Michigan: Our Land, Our Water, Our Heritage

It's hard to imagine how Michigan was once covered with vast, unbroken forests of pine and hemlock mixed with birch and poplar and oak savannahs as far as the eye could see. Yet in the process of settling in the state and exploiting its natural resources we have drained wetlands, dammed rivers, and cut all but a few remnants of the virgin forests.The fact that we are able to enjoy our state today depends on the work of The Nature Conservancy and the various land conservancies and agencies with which it collaborates. The essays in this book illustrate the range of ecosystems that The Nature Conservancy has protected and offer compelling stories.
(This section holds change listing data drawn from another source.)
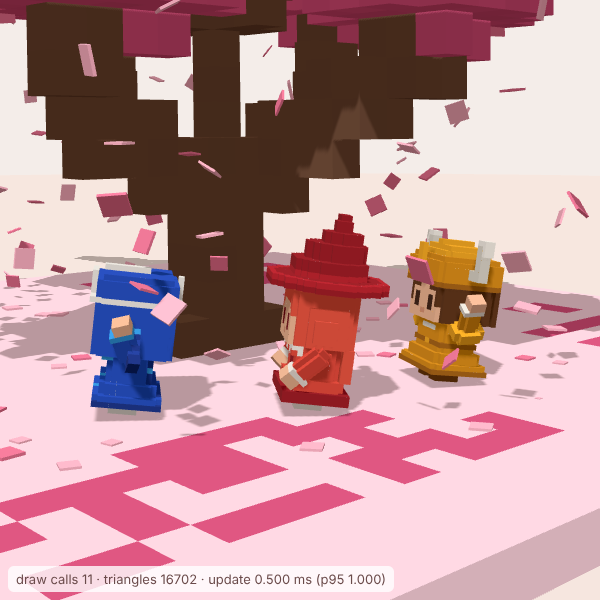
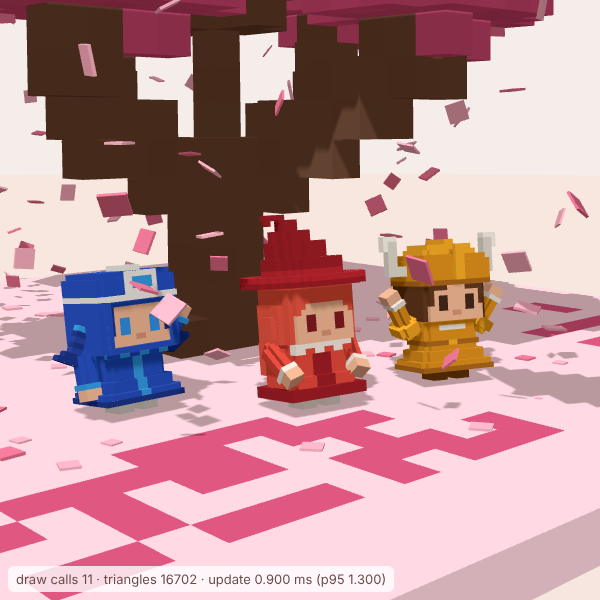
Bigger whale circle, smoother dive, staged angles and a camera move for the watching scene
- The whale circles at twice the plate's half-width (radius ~31 cubes, a lap in 40 s); it is the only
  thing allowed beyond plate + 3 cubes, and only as far as its own circle (the check uses that).
- The dive mirrors the climb (steep, easing level), and the pitch follows the motion averaged over a second
  with a soft ~45 degree limit, so diving into level flight no longer snaps.
- Staging: the whale arrives 25 degrees clockwise (seen from above) of where the runners stop, so they see it
  across open sky; their stopping point is predicted during the dive and the whale's place on its circle is
  eased towards it, then locked once they have stopped.
- Camera director (index.html): when they stop, the camera glides to 45 degrees counter-clockwise of them
  round the trunk, looking down at them from 45 degrees (rising if the canopy would hide anyone), drifts a
  little, and glides back when they run off. Dragging cancels it; off with ?view= / ?test=.
- Self-check: each runner's line of sight to the whale is clear while watching; the whale/runner angle is
  reported (26.7 degrees); the director glides in, holds and glides out.

Claude-Session: https://claude.ai/code/session_01FetaT53w5iQdLWHoFnmCoa

diff --git a/index.html b/index.html
@@ -95,7 +95,7 @@ const VIEWS = {
 function placeCamera(view) {
   if (view === 'wide') {
     controls.target.set(0, 0.03, 0);
-    camera.position.set(0.16, 0.085, 0.19);
+    camera.position.set(0.21, 0.13, 0.25);
     camera.lookAt(controls.target); controls.update();
     return;
   }
@@ -182,11 +182,91 @@ if (wv) {
   camera.position.copy(p).addScaledVector(out, d).addScaledVector(side, d * 0.35).add(new THREE.Vector3(0, d * 0.28, 0));
   camera.lookAt(controls.target); controls.update();
 }
+// ---- camera director ----------------------------------------------------------------------------------------------
+// When the three stop to watch the whale, the camera glides (2 s) to a spot 45 degrees counter-clockwise of them
+// round the trunk (seen from above), looking down at them from 45 degrees above, and drifts a little while they watch
+// (the whale arrives 25 degrees clockwise of them, so they see it across open sky). When they run off it glides
+// back. If the canopy would hide any of them, the camera rises until it doesn't. Dragging the view cancels the shot
+// until the next one. Off with ?view= or ?test=.
+const director = { on: !qs.get('view') && !qs.get('test'), phase: 'idle', t: 0, cancelled: false, first: true };
+const animRoot = () => stage.getObjectByName('SakuraQR-animation');
+const runnerObjs = () => {
+  const whaleObj = stage.getObjectByName('whale'), list = [];
+  stage.traverse(o => { if (o.isSkinnedMesh && !(whaleObj && whaleObj.getObjectById(o.id))) list.push(o.parent); });
+  return list;
+};
+const SHOT = { reach: 0.036, around: -Math.PI / 4, elevation: Math.PI / 4, drift: -0.1, glide: 2 };
+const trunkAt = new THREE.Vector3(info.trunk.centre[0], 0, info.trunk.centre[1]);   // the tree sits at the stage origin
+const easeInOut = x => x < 0.5 ? 4 * x * x * x : 1 - Math.pow(-2 * x + 2, 3) / 2;
+controls.addEventListener('start', () => { if (director.phase !== 'idle') { director.phase = 'idle'; director.cancelled = true; } });
+const treeSolids = [];
+tree.traverse(o => { if (o.isMesh) treeSolids.push(o); });
+const sightRay = new THREE.Raycaster();
+function clearSight(from, to) {
+  const d = to.clone().sub(from), len = d.length();
+  sightRay.set(from, d.normalize()); sightRay.far = len;
+  return !sightRay.intersectObjects(treeSolids, false).length;
+}
+function runnersCentre(objs) {
+  const c = new THREE.Vector3();
+  for (const o of objs) c.add(o.getWorldPosition(new THREE.Vector3()));
+  return c.divideScalar(objs.length || 1);
+}
+// camera for the shot: round the trunk by `around` from the runners, `reach` away from them horizontally, raised so
+// it looks down at them at `elevation`
+function shotPose(around, elevation) {
+  const objs = runnerObjs(), c = runnersCentre(objs);
+  const r = Math.hypot(c.x - trunkAt.x, c.z - trunkAt.z), a = Math.atan2(c.z - trunkAt.z, c.x - trunkAt.x) + around;
+  // the point at angle a from the trunk that is `reach` from the runners: |R u - r v| = reach, angle(u, v) = around
+  const R = r * Math.cos(around) + Math.sqrt(Math.max(0, SHOT.reach * SHOT.reach - Math.pow(r * Math.sin(around), 2)));
+  const pos = new THREE.Vector3(trunkAt.x + R * Math.cos(a), 0, trunkAt.z + R * Math.sin(a));
+  pos.y = c.y + Math.hypot(pos.x - c.x, pos.z - c.z) * Math.tan(elevation);
+  return { target: c.clone().add(new THREE.Vector3(0, 0.003, 0)), pos };
+}
+function direct(dt) {
+  if (!director.on) return;
+  const runners = (animRoot() && animRoot().userData.runners) || [];
+  const watching = runners.some(r => r.mode === 'watch');
+  if (!watching) director.cancelled = false;
+  const d = director;
+  if (d.phase === 'idle' && watching && !d.cancelled) {
+    d.saved = { pos: camera.position.clone(), target: controls.target.clone() };
+    // 45 degrees up; higher if the canopy is in the way of any of them (checked over the drift too)
+    const objs = runnerObjs();
+    d.elevation = SHOT.elevation;
+    for (; d.elevation < 1.4; d.elevation += 0.08) {
+      const ok = [0, SHOT.drift].every(dr => { const p = shotPose(SHOT.around + dr, d.elevation);
+        return objs.every(o => clearSight(o.getWorldPosition(new THREE.Vector3()).add(new THREE.Vector3(0, 0.003, 0)), p.pos)); });
+      if (ok) break;
+    }
+    d.phase = d.first ? 'hold' : 'in'; d.t = 0;          // already mid-shot when the page opens: cut straight to it
+  }
+  d.first = false;
+  if (d.phase === 'idle') return;
+  d.t += dt;
+  const shot = shotPose(SHOT.around + SHOT.drift * Math.min(1, d.t / 9), d.elevation);
+  if (d.phase === 'in') {
+    const k = easeInOut(Math.min(1, d.t / SHOT.glide));
+    camera.position.lerpVectors(d.saved.pos, shot.pos, k); controls.target.lerpVectors(d.saved.target, shot.target, k);
+    if (k >= 1) d.phase = 'hold';
+  } else if (d.phase === 'hold') {
+    camera.position.copy(shot.pos); controls.target.copy(shot.target);
+    if (!watching) { d.phase = 'out'; d.t = 0; d.from = { pos: camera.position.clone(), target: controls.target.clone() }; }
+  } else if (d.phase === 'out') {
+    const k = easeInOut(Math.min(1, d.t / SHOT.glide));
+    camera.position.lerpVectors(d.from.pos, d.saved.pos, k); controls.target.lerpVectors(d.from.target, d.saved.target, k);
+    if (k >= 1) d.phase = 'idle';
+  }
+  camera.lookAt(controls.target);
+  window.__director = d.phase;
+}
+
 const paused = !!qs.get('pause');
 let last = performance.now(), frames = 0;
 renderer.setAnimationLoop(now => {
   const dt = Math.min((now - last) / 1000, 0.1); last = now;
   if (!paused) { elapsed += dt; timedUpdate(dt, elapsed, showTime()); }
+  direct(dt);
   controls.update();
   renderer.render(scene, camera);
   if (++frames === 3) {
@@ -209,7 +289,7 @@ renderer.setAnimationLoop(now => {
 //  * do two walkers ever come closer than their radii allow?
 async function check() {
   stage.getObjectByName('SakuraQR-animation').userData.stats.where = [];
-  const out = { samples: 0, points: 0, insideTree: [], outOfBounds: [], offPlate: [], walkerOverlap: 0, showErrors: [], timeline: [], whaleLowest: Infinity, petalsAboveCanopy: 0, aboveCanopy: [], petalsFloating: 0, floating: [], petalsLanded: { plate: 0, canopy: 0 } };
+  const out = { samples: 0, points: 0, insideTree: [], outOfBounds: [], offPlate: [], walkerOverlap: 0, showErrors: [], timeline: [], whaleLowest: Infinity, whaleReach: 0, whaleVsRunners: [], petalsAboveCanopy: 0, aboveCanopy: [], petalsFloating: 0, floating: [], petalsLanded: { plate: 0, canopy: 0 } };
   const solid = [];
   tree.updateMatrixWorld(true);
   tree.traverse(o => {
@@ -269,6 +349,17 @@ async function check() {
       if (expect === 'look' && r.v > 0.01) note(out.showErrors, ['runner ' + i + ' moving while watching', +t.toFixed(2)]);
     });
     out.timeline.push([+t.toFixed(1), whaleUp ? 'whale' : '-', runners.map(r => r.act).join(',')]);
+    if (expect === 'look' && whaleUp) {            // while watching, each of them must be able to see the whale
+      const wp = whale.getWorldPosition(new THREE.Vector3()), plan = root.userData.whalePlan;
+      for (const w of walkers) {
+        const eye = w.getWorldPosition(new THREE.Vector3()).add(new THREE.Vector3(0, 3.5 * cell, 0));
+        const d = wp.clone().sub(eye), len = d.length();
+        ray.set(eye, d.normalize()); ray.far = len;
+        if (ray.intersectObjects(solid, false).length) note(out.showErrors, [w.name + ' cannot see the whale', +t.toFixed(2)]);
+        ray.far = Infinity;
+      }
+      out.whaleVsRunners.push([+t.toFixed(1), +(((plan.whale - plan.runners) * 180 / Math.PI + 540) % 360 - 180).toFixed(1)]);
+    }
     if (whaleUp && whaleMesh) {                     // the whale: never in the tree, never past plate + 3 cubes
       whaleMesh.skeleton && whaleMesh.skeleton.update();
       seen.clear();
@@ -280,7 +371,10 @@ async function check() {
         if (seen.has(k)) continue; seen.add(k);
         out.points++;
         low = Math.min(low, v.y);
-        if (Math.abs(v.x) > lim || Math.abs(v.z) > lim || v.y < 0) note(out.outOfBounds, ['whale', +t.toFixed(2), v.toArray().map(n => +(n / cell).toFixed(2))]);
+        // the whale may go beyond plate + 3 cubes, but only as far as its own circle (plus fins) takes it
+        const orbit = root.userData.whaleOrbit, dx = v.x / cell - orbit.centre[0], dz = v.z / cell - orbit.centre[1];
+        if (Math.hypot(dx, dz) > orbit.reach + 1.5 || v.y < 0) note(out.outOfBounds, ['whale', +t.toFixed(2), v.toArray().map(n => +(n / cell).toFixed(2))]);
+        out.whaleReach = Math.max(out.whaleReach, Math.hypot(dx, dz));
         if (inside(v)) note(out.insideTree, ['whale', +t.toFixed(2), v.toArray().map(n => +(n / cell).toFixed(2))]);
       }
       out.whaleLowest = Math.min(out.whaleLowest, low / cell);

diff --git a/scene.js b/scene.js
@@ -47,7 +47,9 @@ const SHOW = {
 };
 const WHALE_DIVE = 48;        // how far above its circle the whale starts its dive, in cubes
 const WHALE_CLIMB = 60;       // how far it has climbed by the time it is gone
-const WHALE_LAP = 24;         // seconds per lap round the tree
+const WHALE_ORBIT = 2;        // radius of its circle, in plate half-widths
+const WHALE_LAP = 40;         // seconds per lap round the tree
+const WHALE_LEAD = 25 * Math.PI / 180;   // where it arrives: this far clockwise (from above) of where the runners stop
 
 export default async function setup({ THREE = THREE_NS, stage, tree, info, mode = '3d', showLength = 93.27 }) {
   const cell = info.cell;
@@ -104,8 +106,9 @@ export default async function setup({ THREE = THREE_NS, stage, tree, info, mode 
   }
 
   // ---- whale ------------------------------------------------------------------------------------------------------
-  // Circles the trunk high enough that, flukes, fins and banking included, it stays clear of the canopy, on a circle
-  // small enough that it never reaches more than 3 cubes past the plate's edge.
+  // Circles the trunk on a big circle — WHALE_ORBIT times the plate's half-width (the one thing in the scene allowed
+  // beyond 3 cubes past the plate's edge) — high enough that, flukes, fins and banking included, it stays clear of
+  // the canopy.
   const wg = await loader.loadAsync(new URL('./assets/whale.glb', import.meta.url).href);
   const whale = wg.scene;
   whale.name = 'whale';
@@ -120,25 +123,50 @@ export default async function setup({ THREE = THREE_NS, stage, tree, info, mode 
   const qBend = new THREE.Quaternion(), yAxis = new THREE.Vector3(0, 1, 0);
   if (wg.animations.length) whaleMixer.clipAction(wg.animations[0]).play();
   const tcx = info.trunk.centre[0] / cell, tcz = info.trunk.centre[1] / cell;
-  const reachOut = Math.min(field.x0 + field.nx / SAMPLES - tcx, tcx - field.x0, field.z0 + field.nz / SAMPLES - tcz, tcz - field.z0) + 3 - 1;
   const wLen = wex.length || 24, wSpan = wex.span || 13, wHeight = wex.height || 8;
-  let wScale = 1, wR = 9.5;
+  const wScale = 1, wR = WHALE_ORBIT * info.plate.cells / 2;
   const halfLen = wLen / 2 + 1.5;                   // the model is a little off-centre (snout +11.5, flukes -13.5)
-  // its spine is bent to follow the circle (see stepWhale), so the fins are what reach furthest out
-  const fits = () => wR + wScale * wSpan / 2 <= reachOut;
-  while (!fits() && wR > 5) wR -= 0.25;
-  while (!fits() && wScale > 0.3) wScale -= 0.02;
+  root.userData.whaleOrbit = { centre: [tcx, tcz], radius: wR, reach: wR + wScale * wSpan / 2 };   // for tests
   whale.scale.setScalar(wScale);
   const WHALE_ROLL = 0.18;
   const wAlt = info.height / cell + 2.5 + wScale * (wHeight / 2 + (wSpan / 2) * Math.sin(WHALE_ROLL)) + 1;   // + 1 for its bob
-  const wOmega = -2 * Math.PI / WHALE_LAP;          // clockwise seen from above, against the runners
+  // angles round the trunk: a = atan2(z, x), which grows clockwise seen from above; the runners go that way
+  const wOmega = -2 * Math.PI / WHALE_LAP;          // counter-clockwise seen from above, against the runners
   const smooth = x => x <= 0 ? 0 : x >= 1 ? 1 : x * x * (3 - 2 * x);
+  // where the whale is at song time t: [x, y, z, scale]; null when it is not in the sky
+  // Where the runners stop decides where the whale should be when it arrives: WHALE_LEAD clockwise (seen from above)
+  // of them round the trunk, so they see it across open sky, not through the tree. Their stopping point depends on
+  // how the chase has gone, so during the dive (high up, out of sight) the whale's place on its circle is steered
+  // towards the predicted spot, and locked once they have stopped.
+  let wPhase = null, wLocked = false;
+  const groupAngle = () => {
+    let x = 0, z = 0;
+    for (const w of walkers) { x += Math.cos(Math.atan2(w.pz - tcz, w.px - tcx)); z += Math.sin(Math.atan2(w.pz - tcz, w.px - tcx)); }
+    return Math.atan2(z, x);
+  };
+  function planWhale(t, dt) {
+    if (t < SHOW.whaleIn || t >= SHOW.whaleGone) { wPhase = null; wLocked = false; return; }
+    if (wLocked || !path || walkers.some(w => w.px === undefined)) { if (wPhase === null) wPhase = Math.PI * 0.75; return; }
+    const stopAt = SHOW.watchFrom[SHOW.watchFrom.length - 1];
+    let ahead = 0;                                  // how much further round they will get before they stop
+    if (t < stopAt + 0.6) {
+      const v = walkers.reduce((a, w) => a + w.v, 0) / walkers.length;
+      ahead = (Math.max(0, stopAt - t) * v + v * v / (2 * 3.5)) / (path.length / (2 * Math.PI));
+    }
+    const target = groupAngle() + ahead + WHALE_LEAD;
+    // first sight (or a page opened after the whale arrived): put it there; otherwise ease towards it, never jump
+    if (wPhase === null) wPhase = target;
+    else wPhase += Math.atan2(Math.sin(target - wPhase), Math.cos(target - wPhase)) * Math.min(1, dt * (t < SHOW.whaleArrive ? 2 : 1.2));
+    if (t >= SHOW.whaleArrive + 0.6 && walkers.every(w => w.v < 0.05)) wLocked = true;
+    root.userData.whalePlan = { runners: groupAngle(), whale: wPhase, locked: wLocked };
+  }
   // where the whale is at song time t: [x, y, z, scale]; null when it is not in the sky
   function whaleAt(t, out) {
     if (t < SHOW.whaleIn || t >= SHOW.whaleGone) return null;
-    const a = Math.PI * 0.75 + wOmega * (t - SHOW.whaleArrive);
+    const a = (wPhase ?? Math.PI * 0.75) + wOmega * (t - SHOW.whaleArrive);
     let y = wAlt + Math.sin(2 * Math.PI * (t - SHOW.whaleArrive) / 12);
-    if (t < SHOW.whaleArrive) y += WHALE_DIVE * Math.pow(1 - (t - SHOW.whaleIn) / (SHOW.whaleArrive - SHOW.whaleIn), 2);
+    // the dive mirrors the climb: steep at first, easing out to level flight as it joins its circle
+    if (t < SHOW.whaleArrive) y += WHALE_DIVE * Math.pow(1 - (t - SHOW.whaleIn) / (SHOW.whaleArrive - SHOW.whaleIn), 2.3);
     if (t > SHOW.whaleClimb) y += WHALE_CLIMB * Math.pow((t - SHOW.whaleClimb) / (SHOW.whaleGone - SHOW.whaleClimb), 2.3);
     const fade = 1 - smooth((t - (SHOW.whaleGone - 1.4)) / 1.4);   // shrinks away into the distance at the very end
     out[0] = tcx + wR * Math.cos(a); out[1] = y; out[2] = tcz + wR * Math.sin(a); out[3] = fade;
@@ -146,18 +174,22 @@ export default async function setup({ THREE = THREE_NS, stage, tree, info, mode 
   }
   const wa = [0, 0, 0, 0], wb = [0, 0, 0, 0];
   function stepWhale(t, dt) {
+    planWhale(t, dt);
     if (!whaleAt(t, wa)) { whale.visible = false; return; }
-    const ahead = whaleAt(t + 0.05, wb), sgn = ahead ? 1 : -1;   // velocity from a point just ahead (or behind)
-    if (!ahead) whaleAt(t - 0.05, wb);
-    const vx = (wb[0] - wa[0]) * sgn, vy = (wb[1] - wa[1]) * sgn, vz = (wb[2] - wa[2]) * sgn;
+    // direction of travel averaged over a second either side, so nose-down turns to level gradually
+    const t0 = Math.max(SHOW.whaleIn, t - 0.5), t1 = Math.min(SHOW.whaleGone - 0.001, t + 0.5);
+    whaleAt(t0, wb); const x0 = wb[0], y0 = wb[1], z0 = wb[2];
+    whaleAt(t1, wb);
+    const vx = wb[0] - x0, vy = wb[1] - y0, vz = wb[2] - z0;
+    whaleAt(t, wa);
     whale.visible = wa[3] > 0.01;
-    // heading along its path, nose up or down with its climb (at most 40 degrees), banked into the turn; raised by
-    // as much as the pitch swings its tail or nose down, so it never dips towards the canopy
-    const pitch = Math.max(-0.7, Math.min(0.7, Math.atan2(vy, Math.hypot(vx, vz))));
+    // heading along its path, nose up or down with its climb (softly limited to ~45 degrees), banked into the turn;
+    // raised by as much as the pitch swings its tail or nose down, so it never dips towards the canopy
+    const pitch = 0.8 * Math.tanh(Math.atan2(vy, Math.hypot(vx, vz)) / 0.8);
     whale.position.set(wa[0], wa[1] + wScale * halfLen * Math.sin(Math.abs(pitch)), wa[2]);
     whale.rotation.set(-pitch, Math.atan2(vx, vz), WHALE_ROLL * Math.sign(wOmega), 'YXZ');
     whale.scale.setScalar(wScale * Math.max(wa[3], 0.001));
-    whaleMixer.timeScale = 1 + Math.min(0.8, Math.abs(vy) / 0.05 / 12);
+    whaleMixer.timeScale = 1 + Math.min(0.8, Math.abs(vy) / (t1 - t0) / 12);
     whaleMixer.update(dt);
     // bend into the turn: head and tail both curve towards the centre of the circle (on top of the swim clip)
     const turn = Math.sign(wOmega) * -1;              // +1: the centre is on the whale's +x side

diff --git a/README.md b/README.md
@@ -44,8 +44,13 @@ const { update, dispose } = await setup({ THREE, stage, tree, info, mode, showLe
 | 63 秒 – 曲终 | 三人改成蹦蹦跳跳地前进（左右手脚交替），直到歌曲循环 |
 
 - **鲸鱼**（`assets/whale.glb`，`tools/make-whale.mjs` 生成）：每格 2 个体素，约 25 格长，带一段 2.4 秒的 `swim` 循环。动画是上下摆尾，鳍跟着拍，头微微点；脊椎分成几节，节与节之间的顶点按两边关节各占一半来混合，弯起来没有裂缝。
-- 鲸鱼绕树干游，方向和小人相反。游动时身体向内侧倾斜，脊椎往圆心方向弯，贴着圆弧走。整头鲸鱼一直在树冠上方，水平方向不超出底座 3 格。
+- 鲸鱼绕树干游，圆的半径是底座半宽的 2 倍（约 31 格），一圈 40 秒，方向和小人相反。游动时身体向内侧倾斜，脊椎往圆心方向弯，贴着圆弧走。整头鲸鱼一直在树冠上方。场景里只有鲸鱼可以超出“底座外 3 格”的范围，但不会超出它自己的圆（加上鳍）。
 - 俯冲和上升时，头朝下或朝上最多 40°，并且会按俯仰角度额外抬高，尾巴和头不会碰到树冠。最后 1.4 秒在高空缩小消失。
+
+- **鲸鱼到达的位置**按三人停下的地方来定：以树干为中心、从上往下看，在三人顺时针 25° 的方向。这样他们是隔着天空看到鲸鱼，不会被树挡住。三人停在哪里取决于追逐的过程，所以俯冲期间（鲸鱼还在高空、看不见时）会预测他们的落脚点，逐渐把鲸鱼在圆上的位置调过去，等三人停稳后锁定。
+- 俯冲和上升对称：一开始陡，最后渐渐放平进入圆圈。头的俯仰按前后各 0.5 秒的平均运动方向计算，并做软限制（约 45°），所以从俯冲转成平游是逐渐完成的，不会一下子拉平。
+
+**自动运镜**（演示页）：三人停下来看鲸鱼时，镜头在 2 秒内滑到以树干为中心、三人逆时针 45° 的位置（从上往下看），从斜上方 45° 往下看着他们，在看鲸鱼期间缓缓转一点；他们重新跑起来后，镜头再滑回原来的位置。如果树冠会挡住其中任何一个人，镜头会逐步升高，直到三人都看得见。拖动视角会取消这一次运镜。带 `?view=` 或 `?test=` 时不运镜。
 
 ## 本地运行和自检
 
@@ -71,7 +76,7 @@ node test/shots.mjs         # 无头 Chromium 跑自检，截图到 screenshots/
 - 小人有没有走出底座，彼此有没有撞上。
 - 有没有花瓣飘在附近树冠顶面的上方。
 - 每片停住的花瓣（平躺且不动），正中间往下 0.1 格内必须碰到树或底座。
-- 演出时间线：鲸鱼只在 17–63 秒出现；21.5–28.5 秒三人都停住在看；19.4 秒前和 30–63 秒在跑；64 秒后在跳。鲸鱼的每个顶点（蒙皮之后）也要不在树里、不超出底座 3 格。
+- 演出时间线：鲸鱼只在 17–63 秒出现，而且不超出它自己的圆；看鲸鱼期间，每个人头部到鲸鱼的视线不能穿过树；21.5–28.5 秒三人都停住在看；19.4 秒前和 30–63 秒在跑；64 秒后在跳。鲸鱼的每个顶点（蒙皮之后）也要不在树里、不超出底座 3 格。
 - 绘制调用、三角形数和 `update()` 的耗时。
 - `dispose()` 之后 stage 里是不是只剩下树。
Included are essays by nine acclaimed local authors, numerous quotes from leading figures in Michigan, and hundreds of full-color photos by well-known Michigan photographers of the land, water, and shorelines of the Great Lakes state.It features contributions from: Stephanie Mills, on the story of a Great Lakes coastal marsh on the Keweenaw Peninsula; Howard Myerson, on the Coolbough Natural Are in Newaygo County and the use of fire to restore prairie and savannah habitat; Anne-Marie Domen, who discusses efforts to preserve the quality of the Shiawassee River; Janet Kaufman, focusing on the Erie Marsh Preserve, place that serves as critical flyway for migratory birds; Jerry Dennis, talking about the dunes at Point Betsie and how they are under siege from invasive plant species; Jack Driscoll, who writes about fly fishing along the Two Hearted RiverElizabeth Kostova, on the pleasures of discovering Les Cheneaux and the northern Lake Huron shoreline; Alison Swan, who introduces the mysteries of a prairie and prairie fen in the watershed of the Paw Paw River to her daughter; and, Keith Taylor, visiting the woods in Sharon Hollow for its good birding and its sense of solitude and refuge.